• **Problem statement**: The answer must be an exact copy of the records, with every picture left out.

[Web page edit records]
● ● ●

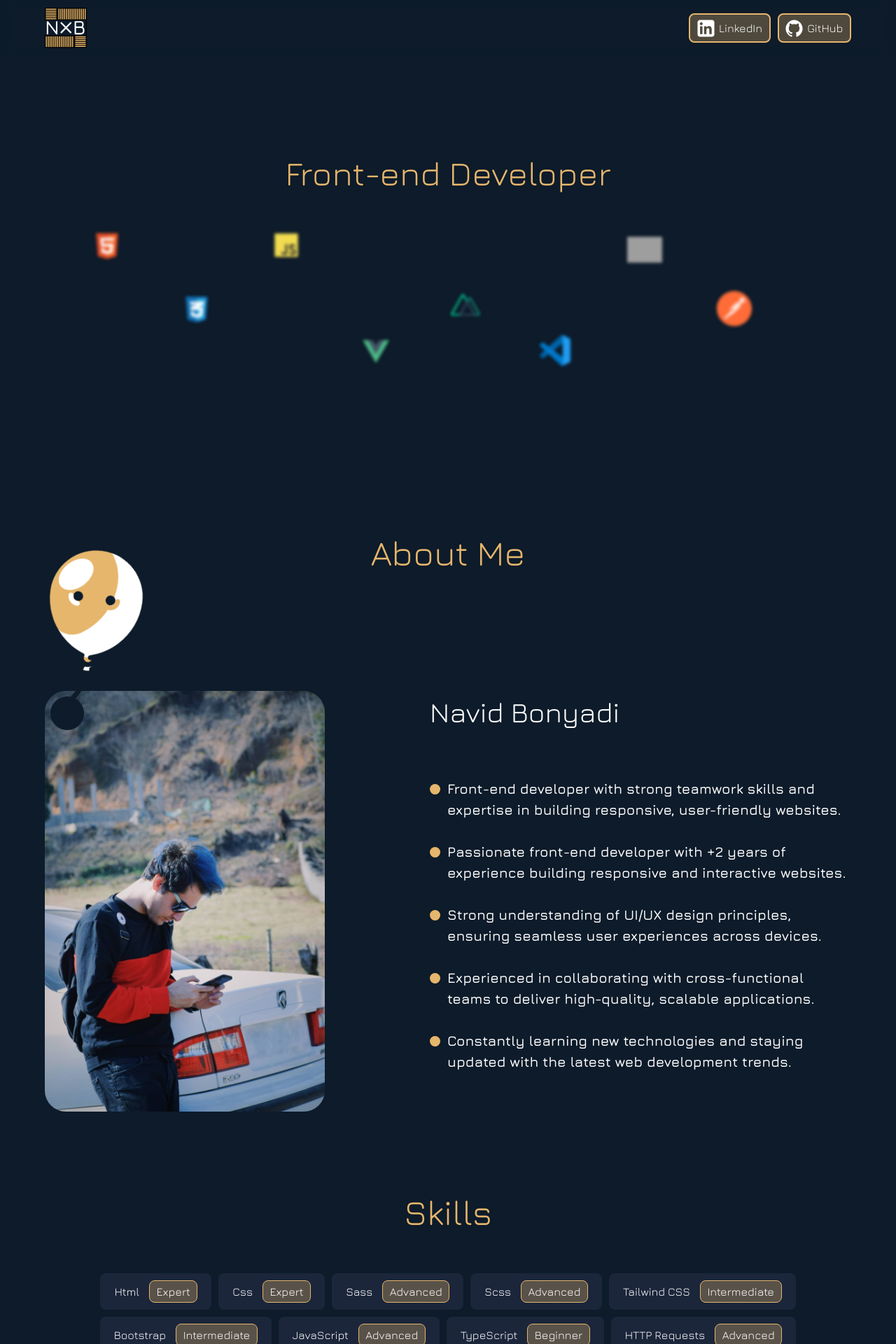
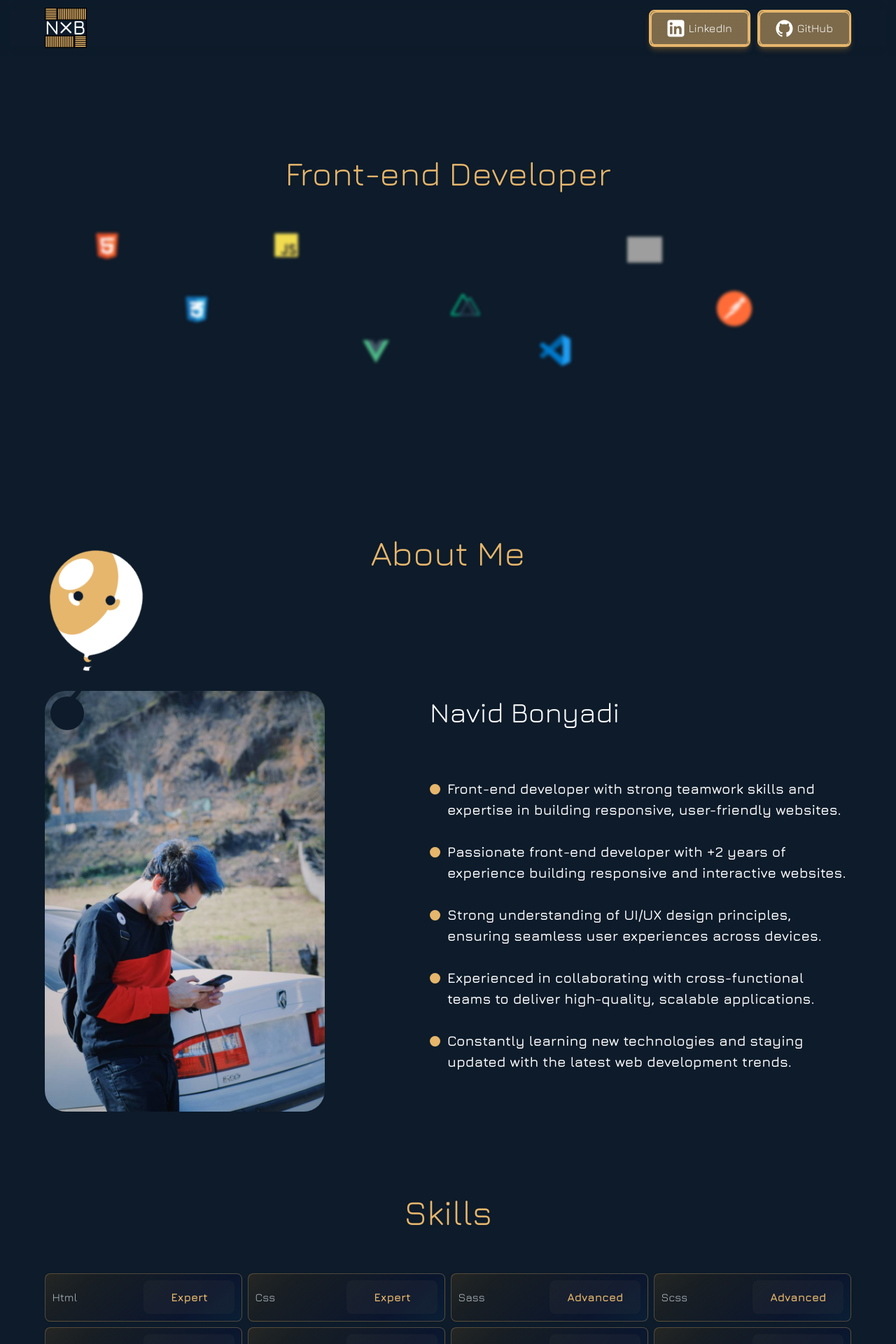
Before and after one commit to BonyaviD/Portfolio, a Nuxt app: page / in a window 1280 px wide. Shown: the top 1920 px of the page at 70% size. Built offline with nearby package versions, Linux system fonts and the light colour scheme; grey boxes are pictures that could not be loaded.

Commit message:
change some thing

```diff
--- a/components/sections/TheExperience.vue
+++ b/components/sections/TheExperience.vue
@@ -72,15 +72,14 @@ import Experiencedsh from "~/assets/img/experience/dsh.png";
   margin-bottom: 3.75rem;
 }
 .experience-cards {
-  display: flex;
-  align-items: center;
-  justify-content: center;
-  flex-wrap: wrap;
+    display: grid;
+  grid-template-columns: repeat(auto-fit, minmax(300px, 1fr));
   gap: 1.25rem;
 }
 .card-link {
-  width: clamp(18.75rem, 100%, 23.75rem);
-  height: 28.125rem;
+  width: clamp(300px, 100%, 700px);
+  aspect-ratio: 3 / 4;
+  /* height: 30rem; */
 }
 .card {
   position: relative;
--- a/components/sections/TheSkills/TheSkills.vue
+++ b/components/sections/TheSkills/TheSkills.vue
@@ -31,16 +31,17 @@ import TheSkillsItem from "@/components/sections/TheSkills/TheSkillsItem.vue";
 
 <style scoped>
 .skills-content {
-  width: 100%;
+  /* width: 100%; */
   border-radius: 8px;
 }
 .skills {
   position: relative;
-  display: flex;
-  justify-content: center;
-  align-self: center;
-  flex-wrap: wrap;
-  gap: 0.625rem;
+    display: grid;
+  grid-template-columns: repeat(auto-fill, minmax(280px, 1fr));
+  gap: 0.5rem;
   overflow: hidden;
 }
+
+
+
 </style>
--- a/components/sections/TheSkills/TheSkillsItem.vue
+++ b/components/sections/TheSkills/TheSkillsItem.vue
@@ -1,39 +1,52 @@
 <script setup>
-import { defineProps } from 'vue';
+import { defineProps } from "vue";
 
 const props = defineProps({
   text: {
-        type: String
+    type: String,
   },
   level: {
-        type: String
-    }
-})
+    type: String,
+  },
+});
 </script>
 
 <template>
   <div class="skills-name">
-       <div> {{ props.text }}</div>
+    <div>{{ props.text }}</div>
     <span class="skill-level">{{ level }}</span>
   </div>
-
 </template>
 
 <style scoped>
 .skills-name {
-    padding: 0.625rem 1.25rem;
-    background-color: var(--second-dark-color);
+  padding: 0.6rem;
+  border: 1px solid var(--primary-opacity-color);
+  background: linear-gradient(140deg, #523c1b5d 0%, #3a2a1244 20%, #0b162e 75%, #0a1f35 100%);
   border-radius: 8px;
   display: flex;
   align-items: center;
-    gap: 0 0.625rem;
+  justify-content: space-between;
+  gap: 0.4rem;
+  width: clamp(280px, 100%, 700px);
+  color: #b8c1c9;
 }
 
 .skill-level {
-    border: 1px solid var(--primary-color);
-    background-color: var(--primary-opacity-color);
-    padding: 0.2rem 0.6rem;
+  width: clamp(80px, 100%, 130px);
+  background-color: #30363d41;
   border-radius: 8px;
-    margin-left: 0.25rem;
+}
+
+.skill-level {
+  position: relative;
+  display: flex;
+  justify-content: center;
+  align-items: center;
+  text-decoration: none;
+  padding: 12px 24px;
+  border-radius: 8px;
+  color: #E6B66C;
+  font-weight: 800;
 }
 </style>
--- a/components/shared/TheBotton.vue
+++ b/components/shared/TheBotton.vue
@@ -91,6 +91,61 @@ onBeforeUnmount(() => {
   padding: 0.4rem 0.6rem;
   border-radius: 8px;
 }
+
+@property --btn-percent {
+  syntax: '<percentage>';
+  inherits: false;
+  initial-value: 95%;
+}
+
+.custom-link {
+  position: relative;
+  display: flex;
+  justify-content: center;
+  align-items: center;
+  text-decoration: none;
+  padding: 12px 24px;
+  border-radius: 8px;
+  background: linear-gradient(
+    180deg,
+    #E6B66C4D 10%,
+    #E6B66C4D var(--btn-percent),
+    #E6B66C 80%
+  );
+  color: #fff;
+  box-shadow:
+    0 2px 2px 0 rgba(198, 138, 54, 0.12),
+    0 6px 8px -2px rgba(198, 138, 54, 0.34);
+  transition: --btn-percent 240ms ease,
+              box-shadow 400ms ease;
+}
+
+.custom-link:before {
+  content: "";
+  position: absolute;
+  inset: 0;
+  border-radius: 8px;
+  padding: 1.5px;
+  background: linear-gradient(
+    180deg,
+    #E6B66C 0%,
+    #E6B66C 20%,
+    #E6B66C 75%,
+    #E6B66C 100%
+  );
+
+  -webkit-mask: linear-gradient(#fff 0 0) content-box, linear-gradient(#fff 0 0);
+  -webkit-mask-composite: exclude;
+  mask-composite: exclude;
+  pointer-events: none;
+}
+
+.custom-link:hover {
+  --btn-percent: 8%;
+  box-shadow:
+    0 1px 8px 2px rgba(198, 138, 54, 0.24),
+    0 6px 8px -2px rgba(198, 138, 54, 0.34);
+}
 .custom-link .link-text {
   color: var(--light-text-color);
 }
```
Lines whose indentation alone changed are shown as unchanged.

● ● ●

• **Answer section**:
Before and after one commit to BonyaviD/Portfolio, a Nuxt app: page / in a window 1280 px wide. Shown: the top 1920 px of the page at 70% size. Built offline with nearby package versions, Linux system fonts and the light colour scheme; grey boxes are pictures that could not be loaded.

Commit message:
change some thing

```diff
--- a/components/sections/TheExperience.vue
+++ b/components/sections/TheExperience.vue
@@ -72,15 +72,14 @@ import Experiencedsh from "~/assets/img/experience/dsh.png";
   margin-bottom: 3.75rem;
 }
 .experience-cards {
-  display: flex;
-  align-items: center;
-  justify-content: center;
-  flex-wrap: wrap;
+    display: grid;
+  grid-template-columns: repeat(auto-fit, minmax(300px, 1fr));
   gap: 1.25rem;
 }
 .card-link {
-  width: clamp(18.75rem, 100%, 23.75rem);
-  height: 28.125rem;
+  width: clamp(300px, 100%, 700px);
+  aspect-ratio: 3 / 4;
+  /* height: 30rem; */
 }
 .card {
   position: relative;
--- a/components/sections/TheSkills/TheSkills.vue
+++ b/components/sections/TheSkills/TheSkills.vue
@@ -31,16 +31,17 @@ import TheSkillsItem from "@/components/sections/TheSkills/TheSkillsItem.vue";
 
 <style scoped>
 .skills-content {
-  width: 100%;
+  /* width: 100%; */
   border-radius: 8px;
 }
 .skills {
   position: relative;
-  display: flex;
-  justify-content: center;
-  align-self: center;
-  flex-wrap: wrap;
-  gap: 0.625rem;
+    display: grid;
+  grid-template-columns: repeat(auto-fill, minmax(280px, 1fr));
+  gap: 0.5rem;
   overflow: hidden;
 }
+
+
+
 </style>
--- a/components/sections/TheSkills/TheSkillsItem.vue
+++ b/components/sections/TheSkills/TheSkillsItem.vue
@@ -1,39 +1,52 @@
 <script setup>
-import { defineProps } from 'vue';
+import { defineProps } from "vue";
 
 const props = defineProps({
   text: {
-        type: String
+    type: String,
   },
   level: {
-        type: String
-    }
-})
+    type: String,
+  },
+});
 </script>
 
 <template>
   <div class="skills-name">
-       <div> {{ props.text }}</div>
+    <div>{{ props.text }}</div>
     <span class="skill-level">{{ level }}</span>
   </div>
-
 </template>
 
 <style scoped>
 .skills-name {
-    padding: 0.625rem 1.25rem;
-    background-color: var(--second-dark-color);
+  padding: 0.6rem;
+  border: 1px solid var(--primary-opacity-color);
+  background: linear-gradient(140deg, #523c1b5d 0%, #3a2a1244 20%, #0b162e 75%, #0a1f35 100%);
   border-radius: 8px;
   display: flex;
   align-items: center;
-    gap: 0 0.625rem;
+  justify-content: space-between;
+  gap: 0.4rem;
+  width: clamp(280px, 100%, 700px);
+  color: #b8c1c9;
 }
 
 .skill-level {
-    border: 1px solid var(--primary-color);
-    background-color: var(--primary-opacity-color);
-    padding: 0.2rem 0.6rem;
+  width: clamp(80px, 100%, 130px);
+  background-color: #30363d41;
   border-radius: 8px;
-    margin-left: 0.25rem;
+}
+
+.skill-level {
+  position: relative;
+  display: flex;
+  justify-content: center;
+  align-items: center;
+  text-decoration: none;
+  padding: 12px 24px;
+  border-radius: 8px;
+  color: #E6B66C;
+  font-weight: 800;
 }
 </style>
--- a/components/shared/TheBotton.vue
+++ b/components/shared/TheBotton.vue
@@ -91,6 +91,61 @@ onBeforeUnmount(() => {
   padding: 0.4rem 0.6rem;
   border-radius: 8px;
 }
+
+@property --btn-percent {
+  syntax: '<percentage>';
+  inherits: false;
+  initial-value: 95%;
+}
+
+.custom-link {
+  position: relative;
+  display: flex;
+  justify-content: center;
+  align-items: center;
+  text-decoration: none;
+  padding: 12px 24px;
+  border-radius: 8px;
+  background: linear-gradient(
+    180deg,
+    #E6B66C4D 10%,
+    #E6B66C4D var(--btn-percent),
+    #E6B66C 80%
+  );
+  color: #fff;
+  box-shadow:
+    0 2px 2px 0 rgba(198, 138, 54, 0.12),
+    0 6px 8px -2px rgba(198, 138, 54, 0.34);
+  transition: --btn-percent 240ms ease,
+              box-shadow 400ms ease;
+}
+
+.custom-link:before {
+  content: "";
+  position: absolute;
+  inset: 0;
+  border-radius: 8px;
+  padding: 1.5px;
+  background: linear-gradient(
+    180deg,
+    #E6B66C 0%,
+    #E6B66C 20%,
+    #E6B66C 75%,
+    #E6B66C 100%
+  );
+
+  -webkit-mask: linear-gradient(#fff 0 0) content-box, linear-gradient(#fff 0 0);
+  -webkit-mask-composite: exclude;
+  mask-composite: exclude;
+  pointer-events: none;
+}
+
+.custom-link:hover {
+  --btn-percent: 8%;
+  box-shadow:
+    0 1px 8px 2px rgba(198, 138, 54, 0.24),
+    0 6px 8px -2px rgba(198, 138, 54, 0.34);
+}
 .custom-link .link-text {
   color: var(--light-text-color);
 }
```
Lines whose indentation alone changed are shown as unchanged.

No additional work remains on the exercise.